== REQUIRED ACTION ==
Check each line of the data, and copy those where "Dashboard" appears.

== DATA FOR THIS TASK ==
((
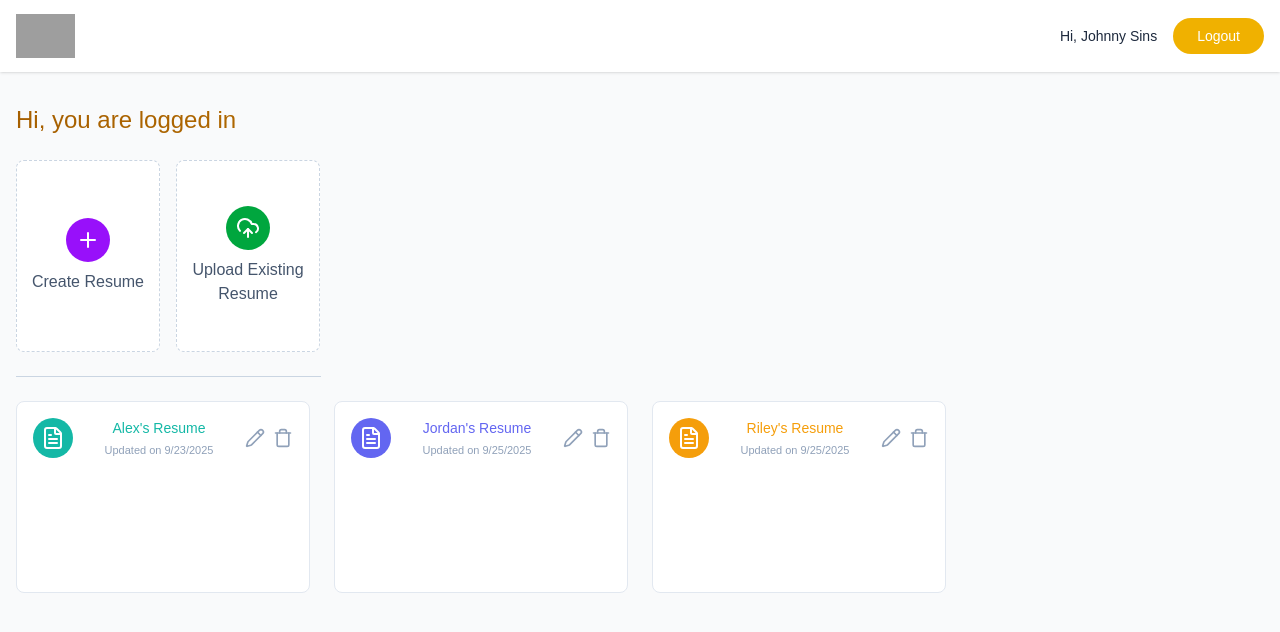
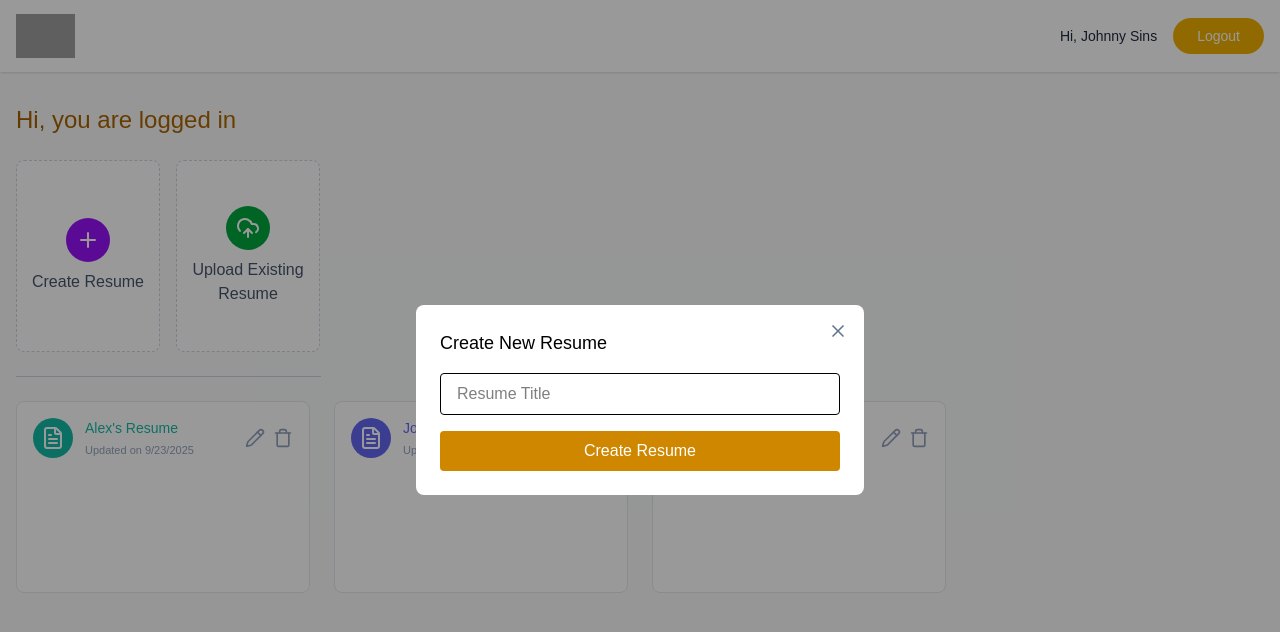
Before and after one commit to arun9557/resume.ai, a React (Vite) app in the folder client/: page /app in a window 1280 px wide. Both pictures are taken after a click on the button "Create Resume". Shown: the top 632 px of the page. Built offline with nearby package versions, Linux system fonts and the light colour scheme; grey boxes are pictures that could not be loaded; a web font is replaced by a local one.

Commit message:
add section

```diff
--- a/client/src/pages/Dashboard.jsx
+++ b/client/src/pages/Dashboard.jsx
@@ -1,10 +1,15 @@
 import React, { useState } from 'react'
-import { FileText, Pencil, Plus, Trash, UploadCloud } from 'lucide-react'
+import { FileText, Pencil, Plus, Trash, UploadCloud, XIcon } from 'lucide-react'
 import { dummyResumeData } from '../assets/assets'
 
 const Dashboard = () => {
   const colors = ['#FCA5A5', '#BBF7D0', '#BFDBFE', '#FEF3C7', '#E9D5FF', '#FBCFE8']
-  const [allResumes] = useState(dummyResumeData)
+  const [allResumes, setAllResumes] = useState(dummyResumeData)
+  const [showCreateResume, setShowCreateResume] = useState(false)
+  const [showUploadResume, setShowUploadResume] = useState(false)
+  const [title, setTitle] = useState('')
+  const [selectedResume, setSelectedResume] = useState(null)
+  const [editResumeId, setEditResumeId] = useState(null)
 
   return (
     <div>
@@ -12,11 +17,11 @@ const Dashboard = () => {
         <p className='text-2xl font-medium mb-6 bg-gradient-to-r from-yellow-700 to-yellow-600 bg-clip-text text-transparent'>Hi, you are logged in</p>
 
         <div className='flex gap-4'>
-          <button className='w-full bg-white sm:max-w-36 h-48 flex flex-col items-center justify-center rounded-lg gap-2 text-slate-600 border border-dashed border-slate-300 group hover:border-purple-600 hover:shadow-lg transition-all duration-300 cursor-pointer'>
+          <button onClick={() => setShowCreateResume(true)} className='w-full bg-white sm:max-w-36 h-48 flex flex-col items-center justify-center rounded-lg gap-2 text-slate-600 border border-dashed border-slate-300 group hover:border-purple-600 hover:shadow-lg transition-all duration-300 cursor-pointer'>
             <Plus className='w-11 h-11 transition-all duration-300 p-2.5 bg-purple-600 text-white rounded-full'/>
             <p>Create Resume</p>
           </button>
-          <button className='w-full bg-white sm:max-w-36 h-48 flex flex-col items-center justify-center rounded-lg gap-2 text-slate-600 border border-dashed border-slate-300 group hover:border-green-600 hover:shadow-lg transition-all duration-300 cursor-pointer'>
+          <button onClick={() => setShowUploadResume(true)} className='w-full bg-white sm:max-w-36 h-48 flex flex-col items-center justify-center rounded-lg gap-2 text-slate-600 border border-dashed border-slate-300 group hover:border-green-600 hover:shadow-lg transition-all duration-300 cursor-pointer'>
             <UploadCloud className='w-11 h-11 transition-all duration-300 p-2.5 bg-green-600 text-white rounded-full'/>
             <p>Upload Existing Resume</p>
           </button>
@@ -27,7 +32,7 @@ const Dashboard = () => {
           {allResumes.map((resume, idx) => {
             const baseColor = resume.accent_color || colors[idx % colors.length]
             return (
-              <button key={resume._id} className='relative group w-full bg-white h-48 flex flex-col items-start justify-between rounded-lg p-4 text-slate-700 border border-slate-200 hover:shadow-lg transition-all duration-300 cursor-pointer'>
+              <article key={resume._id} onClick={() => setSelectedResume(resume)} tabIndex={0} className='relative group w-full bg-white h-48 flex flex-col items-start justify-between rounded-lg p-4 text-slate-700 border border-slate-200 hover:shadow-lg transition-all duration-300 cursor-pointer'>
                 <div className='flex items-center gap-3 w-full'>
                   <div className='p-2 rounded-full' style={{ backgroundColor: baseColor }}>
                     <FileText className='w-6 h-6 text-white' />
@@ -36,7 +41,7 @@ const Dashboard = () => {
                     <p className='text-sm font-medium' style={{ color: baseColor }}>{resume.title}</p>
                     <p className='text-[11px] text-slate-400 mt-1'>Updated on {new Date(resume.updatedAt).toLocaleDateString()}</p>
                   </div>
-                  <div className='flex gap-2'>
+                  <div className='flex gap-2' onClick={(e) => e.stopPropagation()}>
                     <button aria-label='edit' className='text-slate-400 hover:text-slate-600 transition'>
                       <Pencil className='w-5 h-5' />
                     </button>
@@ -45,10 +50,53 @@ const Dashboard = () => {
                     </button>
                   </div>
                 </div>
-              </button>
+              </article>
             )
           })}
 
+        {/* Modals */}
+        {showCreateResume && (
+          <div className='fixed inset-0 z-50 flex items-center justify-center bg-black/40'>
+            <div className='bg-white rounded-lg p-6 w-full max-w-md relative'>
+              <button aria-label='close' className='absolute top-4 right-4 text-slate-500 hover:text-slate-700' onClick={() => { setShowCreateResume(false); setTitle(''); }}>
+                <XIcon className='w-5 h-5' />
+              </button>
+              <h2 className='text-lg font-medium mb-4'>Create New Resume</h2>
+              <form onSubmit={(e) => { e.preventDefault(); const newResume = { _id: String(Date.now()), title: title || 'Untitled Resume', updatedAt: new Date().toISOString(), accent_color: colors[0], personal_info: { full_name: title || 'Unnamed' } }; setAllResumes(prev => [newResume, ...prev]); setTitle(''); setShowCreateResume(false); }}>
+                <input value={title} onChange={(e) => setTitle(e.target.value)} type='text' placeholder='Resume Title' className='w-full px-4 py-2 mb-4 border rounded focus:border-yellow-600' />
+                <button type='submit' className='w-full bg-yellow-600 hover:bg-yellow-700 text-white px-4 py-2 rounded'>Create Resume</button>
+              </form>
+            </div>
+          </div>
+        )}
+
+        {showUploadResume && (
+          <div className='fixed inset-0 z-50 flex items-center justify-center bg-black/40'>
+            <div className='bg-white rounded-lg p-6 w-full max-w-md relative'>
+              <button aria-label='close' className='absolute top-4 right-4 text-slate-500 hover:text-slate-700' onClick={() => setShowUploadResume(false)}>
+                <XIcon className='w-5 h-5' />
+              </button>
+              <h2 className='text-lg font-medium mb-4'>Upload Resume (JSON)</h2>
+              <input type='file' accept='.json' className='w-full mb-4' />
+              <div className='flex gap-2'>
+                <button className='flex-1 bg-green-600 text-white px-4 py-2 rounded'>Upload</button>
+                <button onClick={() => setShowUploadResume(false)} className='flex-1 border px-4 py-2 rounded'>Cancel</button>
+              </div>
+            </div>
+          </div>
+        )}
+
+        {selectedResume && (
+          <div className='fixed inset-0 z-50 flex items-center justify-center bg-black/40'>
+            <div className='bg-white rounded-lg p-6 w-full max-w-lg relative'>
+              <button aria-label='close' className='absolute top-4 right-4 text-slate-500 hover:text-slate-700' onClick={() => setSelectedResume(null)}>
+                <XIcon className='w-5 h-5' />
+              </button>
+              <h2 className='text-lg font-medium mb-2'>{selectedResume.title}</h2>
+              <p className='text-sm text-slate-600'>Updated on {new Date(selectedResume.updatedAt).toLocaleDateString()}</p>
+            </div>
+          </div>
+        )}
         </div>
       </div>
     </div>
```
))
== OUTPUT FOR THIS TASK ==
--- a/client/src/pages/Dashboard.jsx
+++ b/client/src/pages/Dashboard.jsx
 const Dashboard = () => {
@@ -12,11 +17,11 @@ const Dashboard = () => {
@@ -27,7 +32,7 @@ const Dashboard = () => {
@@ -36,7 +41,7 @@ const Dashboard = () => {
@@ -45,10 +50,53 @@ const Dashboard = () => {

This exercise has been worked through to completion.